Reducing capital costs starts by ending the obsessive focus of universities on improving the fuel utilization of reactors. A significant fraction of nuclear engineers at MIT and other institutions across the world are spending their time researching new reactor types, developing enrichment and reprocessing technologies, or involving themselves in other areas in which the goal is to lower the cost of fueling a reactor. This is folly; fuel costs represent roughly 10 percent of nuclear power’s total cost, and only five percent is the uranium itself — even if nuclear fuel was free, it wouldn’t be enough to make nuclear cost-competitive with natural gas. Instead of funding yet another Generation IV reactor design or one more study of closed fuel cycles, the Department of Energy and Electrical Power Research Institute should put serious money into the development of technologies that offer potential improvements to capital costs — of the research at MIT, two good examples are high thermal efficiency fuels (fuel pins with geometric designs that make it easier to remove heat from the reactor), and nanofluid coolants, both of which could make it possible to get more power from the same reactor.

The second problem facing nuclear power is its high borrowing costs. To some extent, this problem is a natural consequence of nuclear power plants taking a longer time to build than natural gas plants and having a much higher construction risk (the capital cost of natural gas plants is well-established relative to that of nuclear power). And likewise, to some extent, this problem might resolve itself over time, both as the completion of nuclear plants helps nail down the true capital cost of nuclear power, and as vendors add smaller, modular reactor designs to their list of offerings. But much of the reason behind the high interest rates on loans to nuclear construction is that the industry is scoring an own-goal. In the current relationship between utilities and reactor vendors, utilities are asked to absorb all of the costs of a vendor’s overruns — if a reactor ends up costing a couple billion dollars more than the vendor quotes, it’s the utility that is expected to make up the difference.

This is terrifying for a utility’s creditors. The largest utilities in the United States have market capitalizations in the area of $30 billion, while most hover closer to $5 billion. If a nuclear project should fail, the utility might go completely bankrupt, leaving nothing to those foolish enough to lend them money. Accordingly, nuclear projects face higher borrowing costs than other electric projects. It doesn’t have to be this way — if reactor vendors and construction companies helped share the project risks posed by nuclear plants, borrowing costs would be lower. It is also possible for the U.S. government to shoulder some of the risk — but after Solyndra, few legislators have an appetite for letting energy companies push their risks onto the taxpayer.

Next, the United States is going to have to adopt some form of carbon tax on electricity generation, or offer a comparable subsidy to the nuclear industry. An appropriately sized carbon tax of $20/ton CO2 would raise the cost of natural-gas-generated electricity by 0.7 cents/kWh, while having a negligible impact on nuclear power.

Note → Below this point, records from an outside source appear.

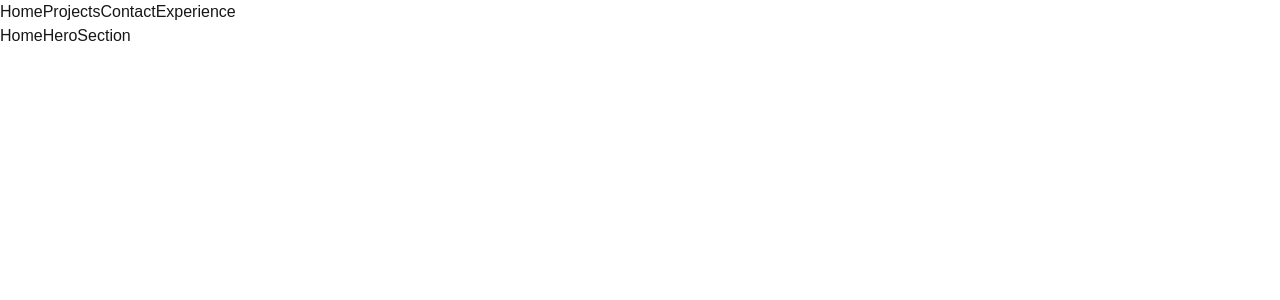
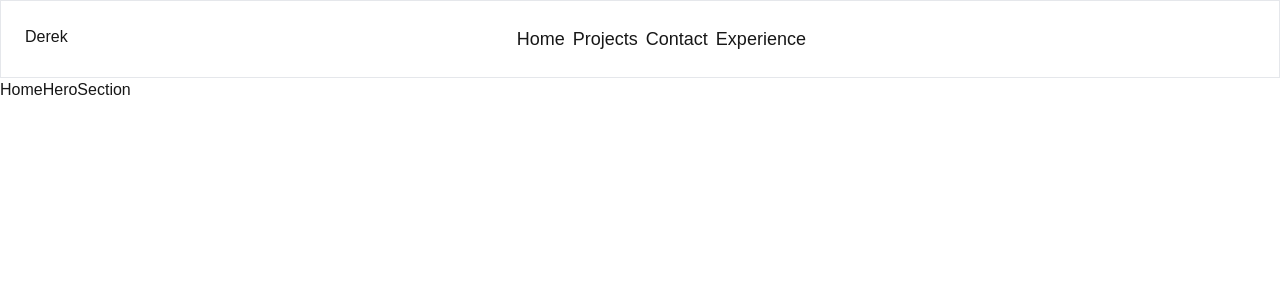
Before and after one commit to derekcantillo/my-portfolio, a Next.js app: page / in a window 1280 px wide. Shown: the top 300 px of the page. Built offline with nearby package versions, Linux system fonts and the light colour scheme.

Commit message:
Refactor header component layout

```diff
--- a/src/components/header/Header.tsx
+++ b/src/components/header/Header.tsx
@@ -1,15 +1,21 @@
-import { routes } from 'lib'
+import { cn, routes } from 'lib'
 import Link from 'next/link'
 import React from 'react'
 
 export const Header = (): JSX.Element => {
 	return (
-		<div>
-			{routes.map(route => (
-				<Link key={route.name} href={route.path}>
-					<label>{route.name}</label>
-				</Link>
-			))}
+		<div className={cn('border flex justify-between', 'p-6 ')}>
+			<Link href="/">
+				<label>Derek</label>
+			</Link>
+			<div className={cn('flex gap-2')}>
+				{routes.map(route => (
+					<Link key={route.name} href={route.path}>
+						<label className={cn('text-lg')}>{route.name}</label>
+					</Link>
+				))}
+			</div>
+			<div className=""></div>
 		</div>
 	)
 }
```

And finally, the nuclear industry is just going to have to catch some luck and see natural gas prices rise. That’s a tall order, given the new resources being opened up by hydraulic fracturing and the slowed consumption of natural gas brought about by the recession. But it’s not entirely outside of the realm of possibility — the futures market for natural gas has been wrong before.

Nuclear power is down, but not out. With a proper R&D focus, good business practices, appropriate policy, and a little luck, the gulf that separates nuclear power from its competitors may yet be bridged.

Still, it’d be best not to hold your breath.